Solid Waste Director Scott Addison proposed the board spend $299,467 to have sole source vendor Yancey Caterpillar of Albany rebuild the 2007 bulldozer.

According to Addison, Yancey has the ability to completely refurbish the bulldozer to “like new” condition and provide the county with a five-year, 10,000-hour warranty on the work.

Addison informed the commission that the solid waste department has opted to rebuild other pieces of equipment in the past and feels confident in taking this approach to getting the department’s most heavily used machine back up and running.

“That bulldozer is used from the time we open the gates til we close everyday,” Addison said. “This piece of equipment is not operational.”

Addison said if the county decided to go forward with the rebuild, the department expected to get another six to seven years of use out of the machine.

Before making a decision, however, commissioner Jack Stone wants Addison to investigate the possibility of purchasing a new bulldozer. Stone said that Addison’s $300,000 for a rebuild instead of $700,000 for a new model, comparison illustrating potential cost savings, did not include the bulldozer’s current trade or resale value.

Stone made the argument that if they could get perhaps $200,000 for the bulldozer then it might be worth spending the additional $500,000 to get a brand new machine.

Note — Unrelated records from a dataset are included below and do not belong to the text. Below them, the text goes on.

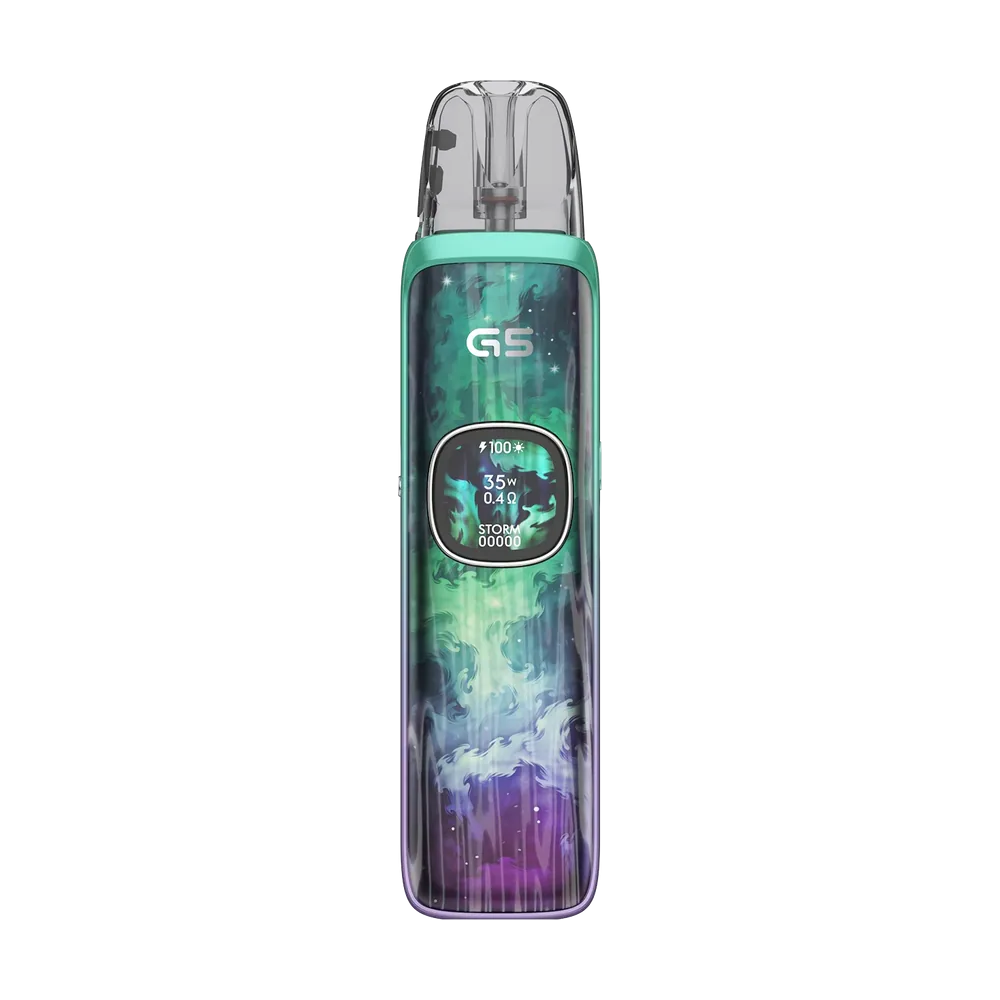
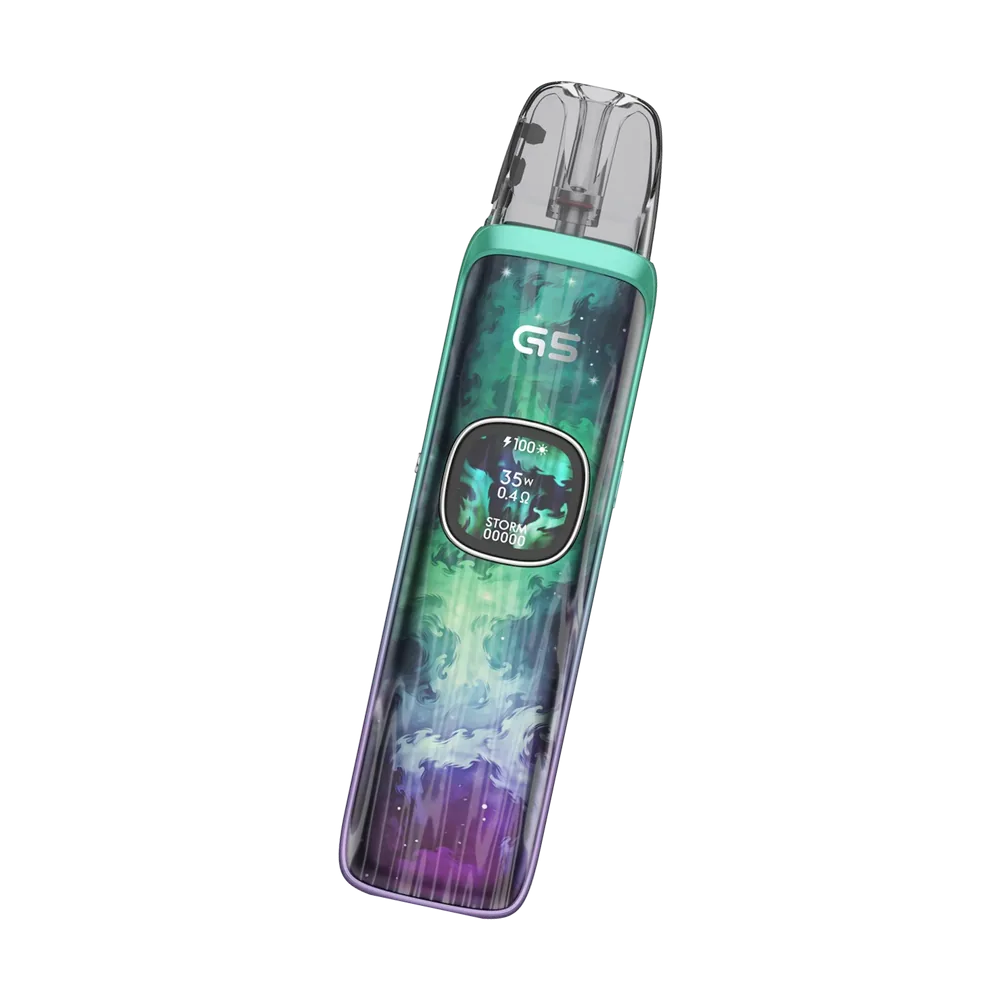
feat(images): Caliburn G5 — tilted card + colours, new all-colours image
Owner 02/10 picks: card B (UWELL's own Mystic Forest render turned 12°, 4:5
card-v2.webp) and "เอียงทุกสีเลย" — every colour image is its UWELL render turned
12° the same way (variant-*-v2.webp, never deployed, so the names are reused).
All-colours image = pick 3: Mystic Forest big in front on the left, the other
six behind in two upright tiers, soft contact shadow + faint reflection as
semi-transparent pixels (IMAGE_SPEC §0 item 8), lineup-v2.webp 1600², q90.
No AI, 0 credits. card.png stays for the home Scene2Uwell (not touched).

Changed region(s): [[0.341, 0.062, 0.682, 0.93]]

diff --git a/src/data/products/uwell.ts b/src/data/products/uwell.ts
@@ -52,9 +52,11 @@ export const uwellProducts: Product[] = [
       {
         kind: "official-photo",
         role: "card",
-        src: "/assets/products/caliburn-g5/card.png",
-        alt: "UWELL Caliburn G5, Mystic Forest colourway, isolated product shot",
-        angle: "Front, isolated",
+        // Image-sitewide round 3b (0), owner 02/10 card B: UWELL's own Mystic Forest render turned 12° (card.png stays
+        // on disk for the home Scene2Uwell, which is not touched).
+        src: "/assets/products/caliburn-g5/card-v2.webp",
+        alt: "UWELL Caliburn G5, Mystic Forest colourway, tilted product shot",
+        angle: "Front, tilted 12°",
         transparentBackground: true,
         sourceName: "UWELL",
         sourceUrl: "https://www.myuwell.com/products/caliburn",
@@ -102,12 +104,14 @@ export const uwellProducts: Product[] = [
     // Image-sitewide round 3b (0), 02/10 (owner: "Focus Caliburn 5 ทุกสี ทุกรูป รูปรวม"): all seven colours now use
     // UWELL's own per-colour renders from the G5 page ("Pick Your Vibe",
     // files.myuwell.com/uwell/product/caliburn-g5/pc/pic9-<n>-product.webp) — the gascityvapes cut-outs above had broken
-    // pod edges and patch marks. Mystic Forest = the same render as card.png (which stays the card), at full size so
-    // every colour swipes at one scale. Mapping in scripts/process-images.map.json (*-v2.webp, lesson พ6).
+    // pod edges and patch marks — each turned 12° like the card (owner: "เอียงทุกสีเลย"). Mapping in
+    // scripts/process-images.map.json (*-v2.webp, lesson พ6). The all-colours image is the owner's pick 3 of 02/10:
+    // Mystic Forest big in front on the left, the other six behind in two upright tiers, a soft contact shadow and a
+    // faint reflection kept as semi-transparent pixels (IMAGE_SPEC §0 item 8) — _incoming/image-sitewide/g5/poster.js.
     lineupImage: {
-      src: "/assets/products/caliburn-g5/lineup.webp",
-      alt: "UWELL Caliburn G5, all 7 colors",
-      sourceName: "OKami24 composite (from individually-verified official/retailer photos)",
+      src: "/assets/products/caliburn-g5/lineup-v2.webp",
+      alt: "UWELL Caliburn G5, all 7 colours",
+      sourceName: "OKami24 composite (from UWELL's own per-colour renders)",
     },
     colorVariants: [
       {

“Three hundred thousand is a lot to spend on a used machine, ” Stone said. “Let’s look at the trade in value. We might be able to get a good deal on a new one.”

Addison hopes to have the machine appraised and get get quotes on buying a new machine after trading in the current bulldozer before the commission’s next scheduled meeting.

In addition to Addison’s proposal the commission also heard from Alice Goseer-Jenkins, county Human Resources Director, about two changes affecting county employees.

Beginning this fall, county employees will be using a new Employee Self Service System to update their records and to enroll in benefits.

The online system will allow employees to complete activities such as updating W-4 information, signing up for direct deposit, change the bank receiving the deposit, change their mailing address and access pay stubs electronically.

Goseer-Jenkins said once employees begin the open enrollment process, her department will be available to walk them through the benefit enrollment process.

The county commission is scheduled to vote on these issues its next meeting on Oct. 21.